Detected change data →
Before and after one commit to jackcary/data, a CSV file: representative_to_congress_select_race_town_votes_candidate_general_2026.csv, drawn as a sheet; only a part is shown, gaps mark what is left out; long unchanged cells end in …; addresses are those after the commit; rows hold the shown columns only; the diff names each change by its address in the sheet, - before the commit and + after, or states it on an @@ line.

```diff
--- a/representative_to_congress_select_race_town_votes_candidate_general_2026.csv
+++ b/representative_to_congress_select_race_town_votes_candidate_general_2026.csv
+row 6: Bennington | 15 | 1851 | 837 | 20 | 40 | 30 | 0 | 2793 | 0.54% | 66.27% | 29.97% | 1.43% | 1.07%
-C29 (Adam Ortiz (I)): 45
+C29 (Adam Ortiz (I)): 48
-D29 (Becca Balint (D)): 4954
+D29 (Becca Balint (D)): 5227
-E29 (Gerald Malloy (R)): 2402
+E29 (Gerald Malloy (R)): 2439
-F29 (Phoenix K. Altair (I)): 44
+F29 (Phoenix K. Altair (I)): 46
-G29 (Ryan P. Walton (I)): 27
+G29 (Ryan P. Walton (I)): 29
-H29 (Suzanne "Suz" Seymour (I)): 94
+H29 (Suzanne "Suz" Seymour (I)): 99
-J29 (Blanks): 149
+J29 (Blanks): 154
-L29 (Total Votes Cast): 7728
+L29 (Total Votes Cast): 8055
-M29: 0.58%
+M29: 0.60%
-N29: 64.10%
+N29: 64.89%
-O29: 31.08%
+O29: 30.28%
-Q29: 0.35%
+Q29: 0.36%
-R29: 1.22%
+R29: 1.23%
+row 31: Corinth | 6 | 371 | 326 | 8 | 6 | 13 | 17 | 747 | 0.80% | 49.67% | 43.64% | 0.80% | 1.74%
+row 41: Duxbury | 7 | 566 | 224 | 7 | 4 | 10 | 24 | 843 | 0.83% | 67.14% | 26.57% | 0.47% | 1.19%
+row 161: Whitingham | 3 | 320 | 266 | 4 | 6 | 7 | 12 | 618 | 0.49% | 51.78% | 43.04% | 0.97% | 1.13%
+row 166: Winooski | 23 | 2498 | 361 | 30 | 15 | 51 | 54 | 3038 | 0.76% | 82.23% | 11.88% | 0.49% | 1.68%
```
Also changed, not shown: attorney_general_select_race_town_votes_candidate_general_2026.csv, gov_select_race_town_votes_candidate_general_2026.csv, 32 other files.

Task instructions →
Write out all the data exactly.

Output below →
Before and after one commit to jackcary/data, a CSV file: representative_to_congress_select_race_town_votes_candidate_general_2026.csv, drawn as a sheet; only a part is shown, gaps mark what is left out; long unchanged cells end in …; addresses are those after the commit; rows hold the shown columns only; the diff names each change by its address in the sheet, - before the commit and + after, or states it on an @@ line.

```diff
--- a/representative_to_congress_select_race_town_votes_candidate_general_2026.csv
+++ b/representative_to_congress_select_race_town_votes_candidate_general_2026.csv
+row 6: Bennington | 15 | 1851 | 837 | 20 | 40 | 30 | 0 | 2793 | 0.54% | 66.27% | 29.97% | 1.43% | 1.07%
-C29 (Adam Ortiz (I)): 45
+C29 (Adam Ortiz (I)): 48
-D29 (Becca Balint (D)): 4954
+D29 (Becca Balint (D)): 5227
-E29 (Gerald Malloy (R)): 2402
+E29 (Gerald Malloy (R)): 2439
-F29 (Phoenix K. Altair (I)): 44
+F29 (Phoenix K. Altair (I)): 46
-G29 (Ryan P. Walton (I)): 27
+G29 (Ryan P. Walton (I)): 29
-H29 (Suzanne "Suz" Seymour (I)): 94
+H29 (Suzanne "Suz" Seymour (I)): 99
-J29 (Blanks): 149
+J29 (Blanks): 154
-L29 (Total Votes Cast): 7728
+L29 (Total Votes Cast): 8055
-M29: 0.58%
+M29: 0.60%
-N29: 64.10%
+N29: 64.89%
-O29: 31.08%
+O29: 30.28%
-Q29: 0.35%
+Q29: 0.36%
-R29: 1.22%
+R29: 1.23%
+row 31: Corinth | 6 | 371 | 326 | 8 | 6 | 13 | 17 | 747 | 0.80% | 49.67% | 43.64% | 0.80% | 1.74%
+row 41: Duxbury | 7 | 566 | 224 | 7 | 4 | 10 | 24 | 843 | 0.83% | 67.14% | 26.57% | 0.47% | 1.19%
+row 161: Whitingham | 3 | 320 | 266 | 4 | 6 | 7 | 12 | 618 | 0.49% | 51.78% | 43.04% | 0.97% | 1.13%
+row 166: Winooski | 23 | 2498 | 361 | 30 | 15 | 51 | 54 | 3038 | 0.76% | 82.23% | 11.88% | 0.49% | 1.68%
```
Also changed, not shown: attorney_general_select_race_town_votes_candidate_general_2026.csv, gov_select_race_town_votes_candidate_general_2026.csv, 32 other files.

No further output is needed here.